▶ _Before-and-after change data_
_____

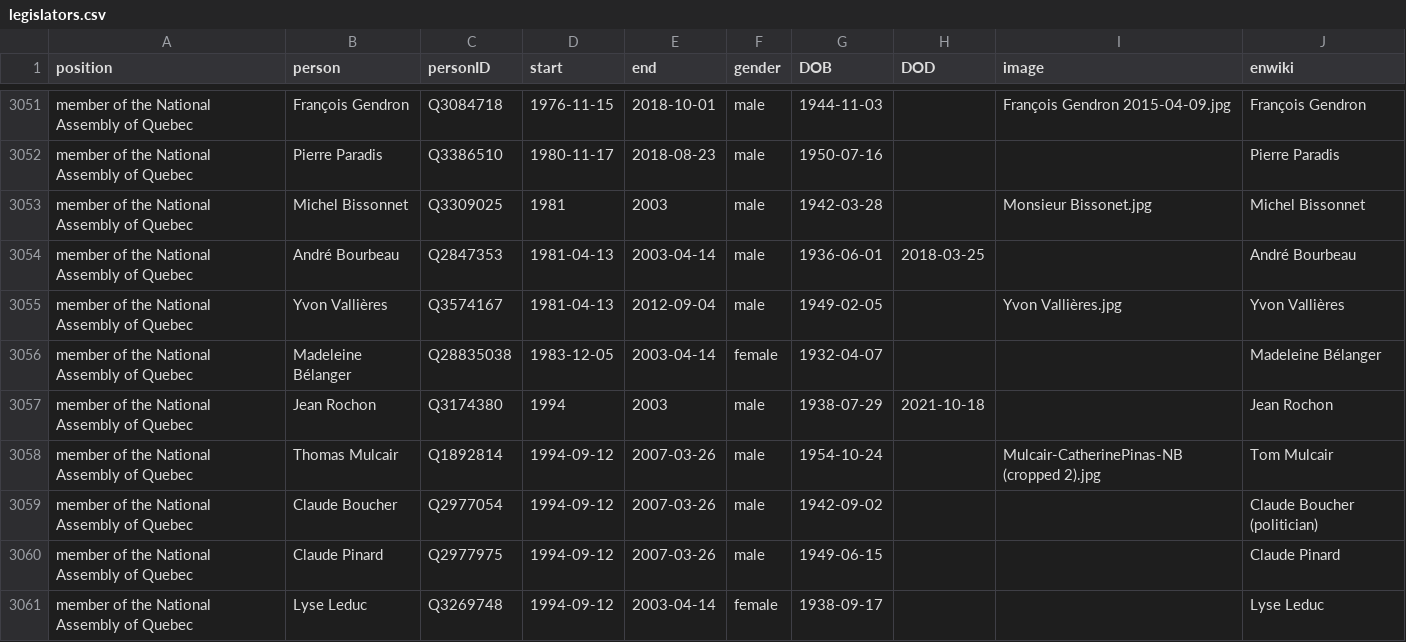
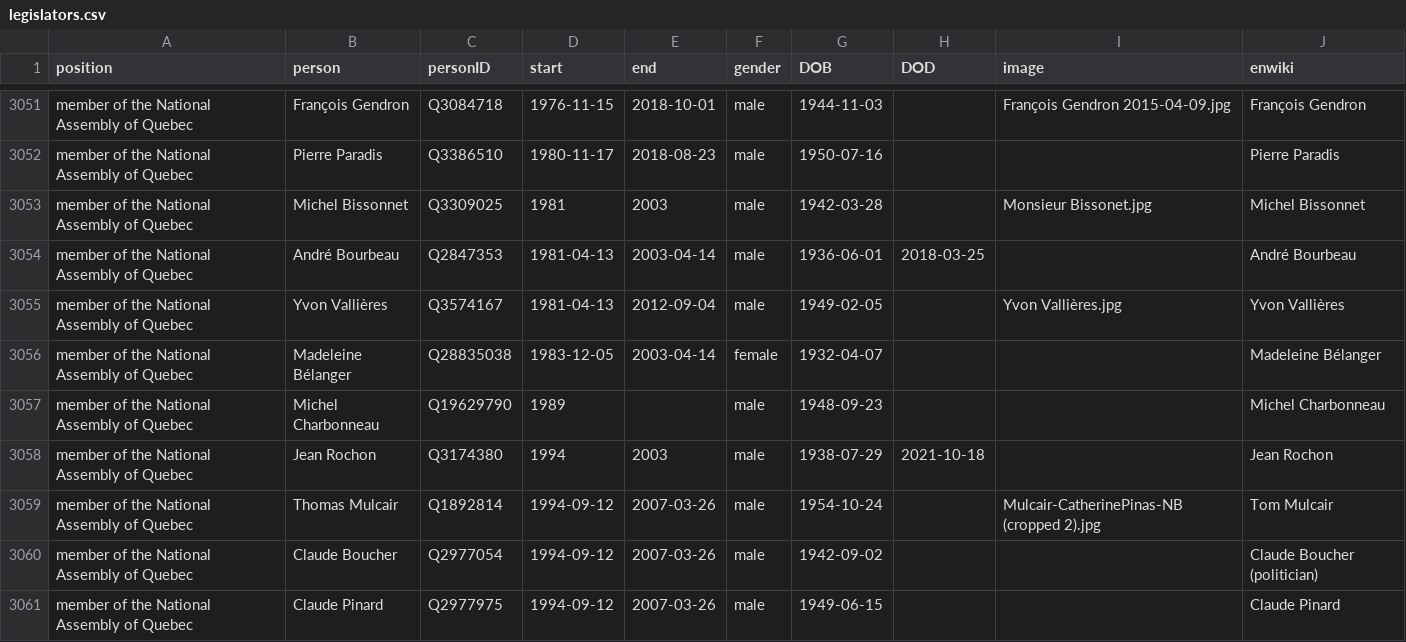
Before and after one commit to every-politician-scrapers/canada-cabinet, a CSV file: html/legislators.csv, drawn as a sheet; only a part is shown, gaps mark what is left out; the shorter side is filled out with more unchanged rows.

Commit message:
PCB update

```diff
--- a/html/legislators.csv
+++ b/html/legislators.csv
@@ -3056,2 +3056,3 @@ member of the National Assembly of Quebec,Yvon Vallières,Q3574167,1981-04-13,20
 member of the National Assembly of Quebec,Madeleine Bélanger,Q28835038,1983-12-05,2003-04-14,female,1932-04-07,,,Madeleine Bélanger
+member of the National Assembly of Quebec,Michel Charbonneau,Q19629790,1989,,male,1948-09-23,,,Michel Charbonneau
 member of the National Assembly of Quebec,Jean Rochon,Q3174380,1994,2003,male,1938-07-29,2021-10-18,,Jean Rochon
```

_____

▶ _About this exercise_
Word for word, repeat each line of the records, and leave every image out.

▶ _Response to this task_
Before and after one commit to every-politician-scrapers/canada-cabinet, a CSV file: html/legislators.csv, drawn as a sheet; only a part is shown, gaps mark what is left out; the shorter side is filled out with more unchanged rows.

Commit message:
PCB update

```diff
--- a/html/legislators.csv
+++ b/html/legislators.csv
@@ -3056,2 +3056,3 @@ member of the National Assembly of Quebec,Yvon Vallières,Q3574167,1981-04-13,20
 member of the National Assembly of Quebec,Madeleine Bélanger,Q28835038,1983-12-05,2003-04-14,female,1932-04-07,,,Madeleine Bélanger
+member of the National Assembly of Quebec,Michel Charbonneau,Q19629790,1989,,male,1948-09-23,,,Michel Charbonneau
 member of the National Assembly of Quebec,Jean Rochon,Q3174380,1994,2003,male,1938-07-29,2021-10-18,,Jean Rochon
```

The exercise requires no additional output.